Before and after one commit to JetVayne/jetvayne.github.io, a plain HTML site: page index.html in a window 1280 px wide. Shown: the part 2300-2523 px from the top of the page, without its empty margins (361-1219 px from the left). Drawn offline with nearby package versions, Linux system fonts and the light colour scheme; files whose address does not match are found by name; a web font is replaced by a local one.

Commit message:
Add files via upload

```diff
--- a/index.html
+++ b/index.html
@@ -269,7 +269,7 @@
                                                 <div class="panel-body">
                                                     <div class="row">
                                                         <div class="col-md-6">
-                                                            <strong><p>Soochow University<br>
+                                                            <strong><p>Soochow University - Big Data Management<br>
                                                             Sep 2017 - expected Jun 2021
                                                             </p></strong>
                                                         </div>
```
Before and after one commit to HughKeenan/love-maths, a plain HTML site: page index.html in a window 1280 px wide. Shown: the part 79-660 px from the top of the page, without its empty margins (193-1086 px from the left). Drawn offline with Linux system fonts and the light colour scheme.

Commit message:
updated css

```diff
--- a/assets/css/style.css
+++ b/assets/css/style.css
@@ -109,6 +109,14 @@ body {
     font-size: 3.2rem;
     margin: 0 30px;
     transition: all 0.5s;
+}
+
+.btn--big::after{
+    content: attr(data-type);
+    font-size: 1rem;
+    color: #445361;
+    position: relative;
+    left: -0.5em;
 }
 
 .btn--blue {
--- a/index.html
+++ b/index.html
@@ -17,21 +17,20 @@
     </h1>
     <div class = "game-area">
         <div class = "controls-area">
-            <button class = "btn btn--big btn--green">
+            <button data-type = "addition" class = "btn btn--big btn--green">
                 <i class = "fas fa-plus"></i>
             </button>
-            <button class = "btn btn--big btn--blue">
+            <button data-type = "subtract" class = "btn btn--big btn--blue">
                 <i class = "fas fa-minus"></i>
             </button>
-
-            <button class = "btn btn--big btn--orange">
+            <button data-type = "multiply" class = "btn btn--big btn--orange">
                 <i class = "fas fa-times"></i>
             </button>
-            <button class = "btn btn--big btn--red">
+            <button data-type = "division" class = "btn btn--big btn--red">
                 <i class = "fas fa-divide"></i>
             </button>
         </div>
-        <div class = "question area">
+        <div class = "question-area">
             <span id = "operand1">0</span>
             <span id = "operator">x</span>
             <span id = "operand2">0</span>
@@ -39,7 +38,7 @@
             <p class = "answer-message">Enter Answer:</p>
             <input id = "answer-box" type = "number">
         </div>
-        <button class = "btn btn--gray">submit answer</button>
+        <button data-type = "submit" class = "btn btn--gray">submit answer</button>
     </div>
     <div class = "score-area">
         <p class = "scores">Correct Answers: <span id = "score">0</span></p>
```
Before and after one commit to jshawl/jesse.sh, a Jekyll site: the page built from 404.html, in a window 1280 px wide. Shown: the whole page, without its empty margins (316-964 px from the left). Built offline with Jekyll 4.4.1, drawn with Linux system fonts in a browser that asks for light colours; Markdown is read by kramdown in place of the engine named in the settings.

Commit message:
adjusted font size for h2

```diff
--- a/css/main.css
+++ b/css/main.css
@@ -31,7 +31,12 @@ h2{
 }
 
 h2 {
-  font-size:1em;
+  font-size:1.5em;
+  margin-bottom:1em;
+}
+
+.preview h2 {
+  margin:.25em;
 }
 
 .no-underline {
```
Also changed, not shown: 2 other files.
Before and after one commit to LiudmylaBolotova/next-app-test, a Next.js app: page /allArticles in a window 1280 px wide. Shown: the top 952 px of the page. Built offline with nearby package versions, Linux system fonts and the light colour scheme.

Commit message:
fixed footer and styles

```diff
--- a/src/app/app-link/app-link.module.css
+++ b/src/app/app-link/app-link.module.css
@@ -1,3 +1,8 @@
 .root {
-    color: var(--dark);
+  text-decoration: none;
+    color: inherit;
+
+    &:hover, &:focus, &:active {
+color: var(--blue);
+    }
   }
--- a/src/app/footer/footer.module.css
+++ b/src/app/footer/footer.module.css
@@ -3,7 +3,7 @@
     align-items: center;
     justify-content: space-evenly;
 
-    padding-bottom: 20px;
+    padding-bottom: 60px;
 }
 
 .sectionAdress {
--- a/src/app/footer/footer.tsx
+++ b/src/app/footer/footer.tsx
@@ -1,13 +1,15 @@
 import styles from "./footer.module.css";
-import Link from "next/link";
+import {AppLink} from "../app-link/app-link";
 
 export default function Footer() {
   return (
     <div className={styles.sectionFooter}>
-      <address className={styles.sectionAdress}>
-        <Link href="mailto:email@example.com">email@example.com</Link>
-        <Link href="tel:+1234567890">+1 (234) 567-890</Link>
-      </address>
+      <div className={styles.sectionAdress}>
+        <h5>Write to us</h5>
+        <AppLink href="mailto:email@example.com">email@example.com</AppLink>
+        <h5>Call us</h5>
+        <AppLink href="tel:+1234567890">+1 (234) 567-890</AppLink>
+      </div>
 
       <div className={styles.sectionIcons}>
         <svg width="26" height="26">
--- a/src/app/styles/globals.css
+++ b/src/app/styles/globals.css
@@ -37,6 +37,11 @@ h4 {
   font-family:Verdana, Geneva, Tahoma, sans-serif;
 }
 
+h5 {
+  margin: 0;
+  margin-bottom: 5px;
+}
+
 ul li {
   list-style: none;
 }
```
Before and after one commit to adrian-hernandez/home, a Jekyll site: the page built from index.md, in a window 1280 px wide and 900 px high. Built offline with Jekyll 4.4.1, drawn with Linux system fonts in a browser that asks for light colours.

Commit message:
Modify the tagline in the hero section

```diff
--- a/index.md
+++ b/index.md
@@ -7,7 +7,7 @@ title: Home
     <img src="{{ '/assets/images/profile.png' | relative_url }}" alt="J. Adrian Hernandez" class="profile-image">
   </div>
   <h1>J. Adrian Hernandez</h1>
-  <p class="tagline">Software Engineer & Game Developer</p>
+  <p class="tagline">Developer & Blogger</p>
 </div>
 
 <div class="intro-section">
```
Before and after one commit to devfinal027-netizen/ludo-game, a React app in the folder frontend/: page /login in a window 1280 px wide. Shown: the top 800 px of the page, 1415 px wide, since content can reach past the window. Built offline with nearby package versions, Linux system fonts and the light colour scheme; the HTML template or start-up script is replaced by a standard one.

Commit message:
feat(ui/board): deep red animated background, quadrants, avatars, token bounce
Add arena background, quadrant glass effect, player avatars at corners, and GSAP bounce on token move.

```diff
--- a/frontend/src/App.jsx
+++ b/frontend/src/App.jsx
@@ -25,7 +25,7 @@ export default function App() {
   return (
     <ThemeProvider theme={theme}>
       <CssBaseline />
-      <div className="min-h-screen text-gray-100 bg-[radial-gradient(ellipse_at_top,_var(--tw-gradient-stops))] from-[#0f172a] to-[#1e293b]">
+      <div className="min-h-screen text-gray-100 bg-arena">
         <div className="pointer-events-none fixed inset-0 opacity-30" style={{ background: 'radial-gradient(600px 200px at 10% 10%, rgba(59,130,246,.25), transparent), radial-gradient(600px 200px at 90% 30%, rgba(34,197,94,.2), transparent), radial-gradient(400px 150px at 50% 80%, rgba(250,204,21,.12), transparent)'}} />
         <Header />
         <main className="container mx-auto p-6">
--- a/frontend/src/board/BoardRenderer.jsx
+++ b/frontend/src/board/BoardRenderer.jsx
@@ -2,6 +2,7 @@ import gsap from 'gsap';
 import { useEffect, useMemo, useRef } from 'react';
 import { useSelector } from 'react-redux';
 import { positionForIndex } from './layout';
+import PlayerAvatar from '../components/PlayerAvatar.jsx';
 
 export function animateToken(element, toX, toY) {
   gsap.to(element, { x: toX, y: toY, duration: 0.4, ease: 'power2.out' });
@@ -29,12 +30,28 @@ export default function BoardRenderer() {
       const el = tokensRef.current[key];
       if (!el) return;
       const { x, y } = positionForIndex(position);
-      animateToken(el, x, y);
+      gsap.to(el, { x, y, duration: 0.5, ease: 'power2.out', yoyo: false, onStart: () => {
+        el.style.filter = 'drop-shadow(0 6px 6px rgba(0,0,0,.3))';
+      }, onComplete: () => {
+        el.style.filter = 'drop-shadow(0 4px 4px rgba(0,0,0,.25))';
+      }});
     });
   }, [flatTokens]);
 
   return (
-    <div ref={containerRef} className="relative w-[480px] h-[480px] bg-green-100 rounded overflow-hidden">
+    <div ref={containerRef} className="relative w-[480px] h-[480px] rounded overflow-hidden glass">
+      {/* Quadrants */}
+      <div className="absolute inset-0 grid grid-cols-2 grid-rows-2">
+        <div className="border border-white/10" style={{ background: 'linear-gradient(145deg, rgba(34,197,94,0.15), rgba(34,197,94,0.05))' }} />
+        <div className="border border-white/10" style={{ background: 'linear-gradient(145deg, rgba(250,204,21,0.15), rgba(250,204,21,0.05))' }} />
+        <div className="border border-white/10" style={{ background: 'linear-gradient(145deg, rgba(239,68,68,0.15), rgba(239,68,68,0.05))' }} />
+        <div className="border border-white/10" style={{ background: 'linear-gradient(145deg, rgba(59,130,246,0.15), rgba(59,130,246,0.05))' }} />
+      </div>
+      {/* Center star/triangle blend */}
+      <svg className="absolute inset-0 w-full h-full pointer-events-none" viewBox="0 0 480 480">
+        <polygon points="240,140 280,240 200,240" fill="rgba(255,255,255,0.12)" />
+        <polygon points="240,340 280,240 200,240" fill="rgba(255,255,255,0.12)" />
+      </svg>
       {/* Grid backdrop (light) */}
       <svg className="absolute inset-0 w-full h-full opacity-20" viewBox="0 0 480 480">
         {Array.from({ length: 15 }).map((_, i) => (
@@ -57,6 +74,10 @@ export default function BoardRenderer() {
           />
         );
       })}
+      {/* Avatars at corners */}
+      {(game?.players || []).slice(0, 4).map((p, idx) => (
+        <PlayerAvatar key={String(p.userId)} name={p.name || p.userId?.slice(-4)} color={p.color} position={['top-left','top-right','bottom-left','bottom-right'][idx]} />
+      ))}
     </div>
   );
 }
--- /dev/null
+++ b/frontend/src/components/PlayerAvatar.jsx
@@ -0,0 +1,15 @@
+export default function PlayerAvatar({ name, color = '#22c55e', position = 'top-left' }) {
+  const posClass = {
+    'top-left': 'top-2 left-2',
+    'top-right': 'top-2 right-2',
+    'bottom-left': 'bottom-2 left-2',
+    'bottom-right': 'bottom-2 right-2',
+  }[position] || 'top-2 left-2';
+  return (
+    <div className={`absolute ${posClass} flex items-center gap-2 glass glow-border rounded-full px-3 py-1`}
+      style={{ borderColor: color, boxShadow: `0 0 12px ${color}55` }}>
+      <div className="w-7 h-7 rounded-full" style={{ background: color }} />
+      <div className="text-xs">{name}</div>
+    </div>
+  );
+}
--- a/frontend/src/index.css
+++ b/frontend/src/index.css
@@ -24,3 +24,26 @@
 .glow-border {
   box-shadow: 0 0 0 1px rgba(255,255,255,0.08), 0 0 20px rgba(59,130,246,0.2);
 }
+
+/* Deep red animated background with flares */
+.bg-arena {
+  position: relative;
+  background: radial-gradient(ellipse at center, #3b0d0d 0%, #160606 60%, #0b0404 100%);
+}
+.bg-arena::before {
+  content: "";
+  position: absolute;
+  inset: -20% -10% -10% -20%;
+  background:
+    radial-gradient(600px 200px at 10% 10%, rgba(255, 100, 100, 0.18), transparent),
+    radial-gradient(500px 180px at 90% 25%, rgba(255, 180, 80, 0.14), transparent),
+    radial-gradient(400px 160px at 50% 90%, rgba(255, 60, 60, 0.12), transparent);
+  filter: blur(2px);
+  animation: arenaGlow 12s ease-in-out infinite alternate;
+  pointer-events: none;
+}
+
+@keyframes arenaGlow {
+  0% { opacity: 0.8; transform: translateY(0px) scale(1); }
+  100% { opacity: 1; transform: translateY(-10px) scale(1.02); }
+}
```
--*--
## PROBLEM TO SOLVE:
Show all lines above holding the word "left".

## SOLVED EXERCISE:
Before and after one commit to JetVayne/jetvayne.github.io, a plain HTML site: page index.html in a window 1280 px wide. Shown: the part 2300-2523 px from the top of the page, without its empty margins (361-1219 px from the left). Drawn offline with nearby package versions, Linux system fonts and the light colour scheme; files whose address does not match are found by name; a web font is replaced by a local one.
Before and after one commit to HughKeenan/love-maths, a plain HTML site: page index.html in a window 1280 px wide. Shown: the part 79-660 px from the top of the page, without its empty margins (193-1086 px from the left). Drawn offline with Linux system fonts and the light colour scheme.
+    left: -0.5em;
Before and after one commit to jshawl/jesse.sh, a Jekyll site: the page built from 404.html, in a window 1280 px wide. Shown: the whole page, without its empty margins (316-964 px from the left). Built offline with Jekyll 4.4.1, drawn with Linux system fonts in a browser that asks for light colours; Markdown is read by kramdown in place of the engine named in the settings.
+        <PlayerAvatar key={String(p.userId)} name={p.name || p.userId?.slice(-4)} color={p.color} position={['top-left','top-right','bottom-left','bottom-right'][idx]} />
+export default function PlayerAvatar({ name, color = '#22c55e', position = 'top-left' }) {
+    'top-left': 'top-2 left-2',
+    'bottom-left': 'bottom-2 left-2',
+  }[position] || 'top-2 left-2';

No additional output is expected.